With Liberty’s move to the ASUN, the highest profile sport it affects is the men’s basketball program. Coming off a Big South Tournament buzzer-beater loss in the championship game and two straight 20 win seasons, Coach McKay’s team is one that is ready to compete for a conference championship. The road to that championship is now much different than it would have been had the Flames remained in the Big South.
The most well known men’s basketball team in the league is Florida Gulf Coast or Dunk City as they became known for during their sweet 16 run in 2013. Since that run, the Eagles have advanced to the postseason each of the past 6 seasons including 3 NCAA Tournament appearances and 2 trips to the NIT. They own a 3-3 all-time record in the Big Dance. The Eagles are on their 3rd head coach during that time as Andy Enfield left to become head coach at USC and Joe Dooley just accepted the East Carolina job. Long-time assistant Michael Fly was named head coach earlier this year.
2018-19 will be a bit of a rebuild for Coach Fly and the Eagles as they have to replace their top 3 and 5 of their top 6 scorers. After transferring from Marquette, Haanif Cheatham becomes eligible in December. He averaged 11.8 points per game as a freshman and started 63 of 70 games he appeared in at Marquette. Former 4-star recruit and UNLV transfer Troy Baxter, Jr. will also be eligible in 2018-19. He averaged 4.3 points and 2.3 rebounds as a freshman for the Runnin’ Rebels.
The defending champ, Lipscomb, brings just about everything back from a squad that finished 23-10 and lost to UNC in the first round of the 2018 NCAA Tournament. They will enter the season as the conference favorite behind 5th year head coach Casey Alexander. Alexander has built the Bisons into a winning program that has won 20 or more games each of the past two seasons. Led by 2018 first-team all-ASUN selections Garrison Mathews and Rob Marberry, Lipscomb will attempt to repeat as conference tournament champs.
Both FGCU (127) and Lipscomb (167) finished ahead of Liberty (184) in the national KenPom rankings; however, the rest of the ASUN finished 254th or worst and all had losing records. Jacksonville finished 3rd in the league standings last year, but lose 2nd-team all-conference selection and Defensive Player of the Year Devin Harris. The Dolphins do return their top two leading scorers in Jace Hogan and 2018 ASUN Freshman of the Year JD Notae.
NJIT and North Florida finished tied for 4th in 2018. NJIT will have to replace their leading scorer as first-team all-ASUN selection Anthony Tarke has decided to transfer. The Highlanders do return their other 4 starters. The North Florida Ospreys return all 5 starters from a team that finished 14-19 overall and 7-7 in ASUN play. UNF is the last team to win the ASUN championship not named FGCU or Lipscomb, doing so in 2015.
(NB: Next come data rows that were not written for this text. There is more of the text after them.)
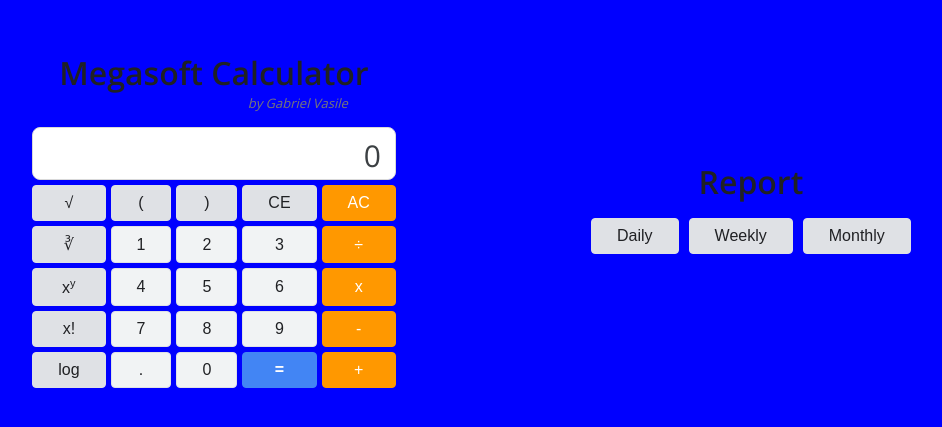
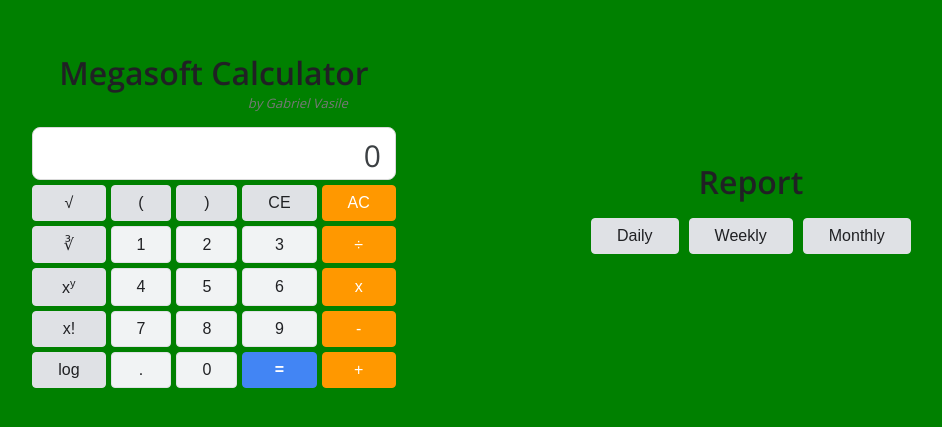
Before and after one commit to gabycasper007/megasoftcalculator, a React (Create React App) app: page / in a window 1280 px wide. Shown: the part 199-626 px from the top of the page, without its empty margins (166-1108 px from the left). Built offline with nearby package versions, Linux system fonts and the light colour scheme.

Commit message:
test change 3

```diff
--- a/src/App.css
+++ b/src/App.css
@@ -1,7 +1,7 @@
 body {
   font-family: "Open Sans", arial,sans-serif;
   color: #202124;
-  background: blue;
+  background: green;
 }
 
 .App {
```
Also changed, not shown: 1 other file (tests, documents, lock files or other folders).
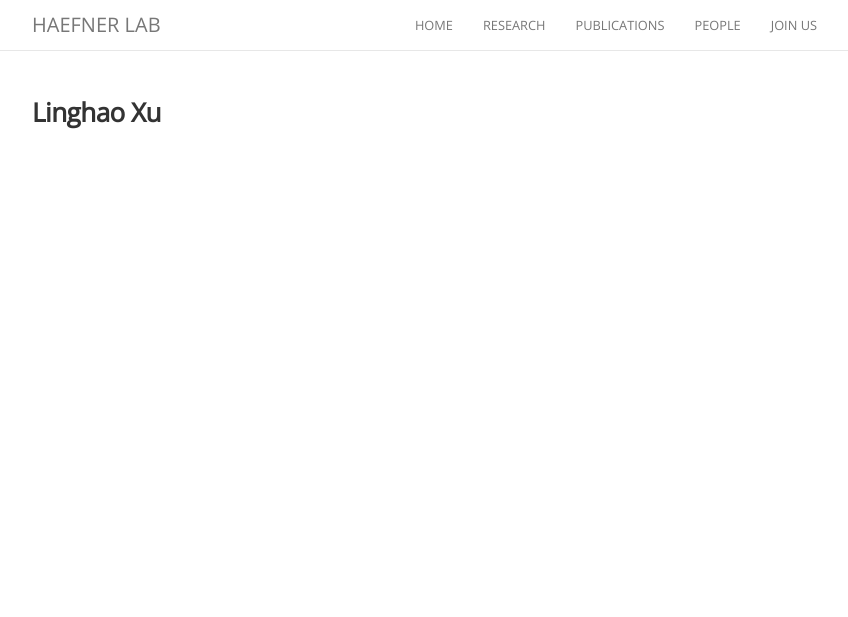
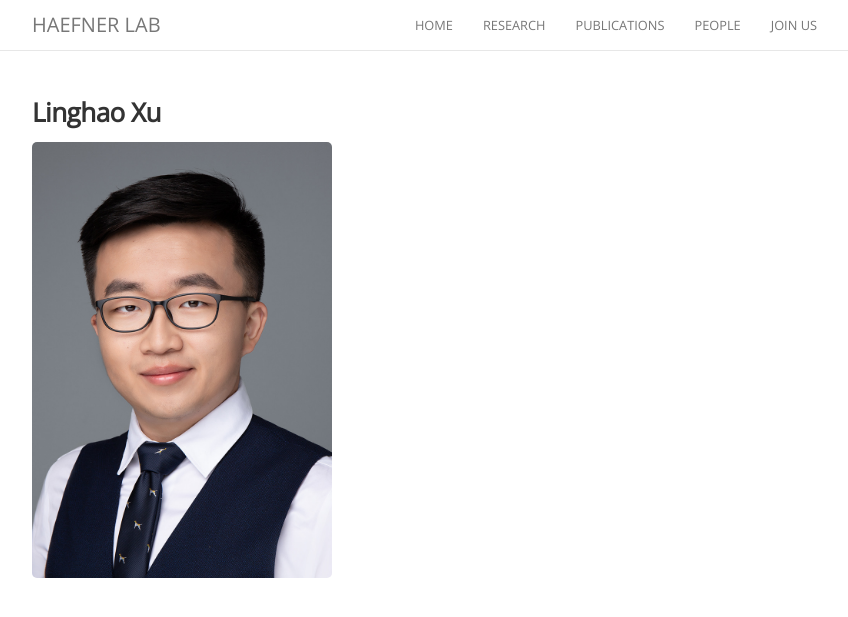
Before and after one commit to haefnerlab/haefnerlab.github.io, a Jekyll site: the page built from _people/Linghao_Xu.md, in a window 1280 px wide. Shown: the top 617 px of the page, without its empty margins (223-1071 px from the left). Built offline with Jekyll 4.4.1, drawn with Linux system fonts in a browser that asks for light colours; nearby versions of some CDN libraries.

Commit message:
Update Linghao_Xu.md

```diff
--- a/_people/Linghao_Xu.md
+++ b/_people/Linghao_Xu.md
@@ -1,8 +1,8 @@
 ---
 name: Linghao Xu
 position: alumni
-avatar:
+avatar: Linghao.JPG
 twitter:
-webpage:
-joined: 2019
 ---
+
+<img width="300" src="{{site.baseurl}}/images/people/{{page.avatar}}" data-action="zoom">
```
Kennesaw State and Stetson finished in 6th and 7th place in the conference standings, respectively, while Division II program North Alabama joins the conference in 2018-19.
“I’m very familiar with some of the coaches and the programs that are in the league,” Liberty head coach Ritchie McKay said. “I think Florida Gulf Coast would be the envy of any mid-major program. They’ve been terrific from Andy Enfield to Joe Dooley. They’ve set precedents now that I think they’ve got an established program that will continue. Lipscomb is on the rise. The thing that I notice most about it, was the ASUN, in the last 5-6 years, they’ve gotten a little bit of a higher seed in the NCAA Tournament, and I think that speaks volumes to your chances to being able to have an opportunity to do something grand like Dunk City did years ago.”
Since 2011, only 2 of 8 ASUN tournament champs have received a 16 seed with an average seed of 14.6 during that time. Compared to the Big South, where 6 of 8 tournament champions received a 16 seed with an average seed of 15.5.
“We’re very appreciative of our time in the Big South,” McKay continued. “A lot of friendships and relationships were established there, but we’re also looking forward to some new opportunities and some new challenges.”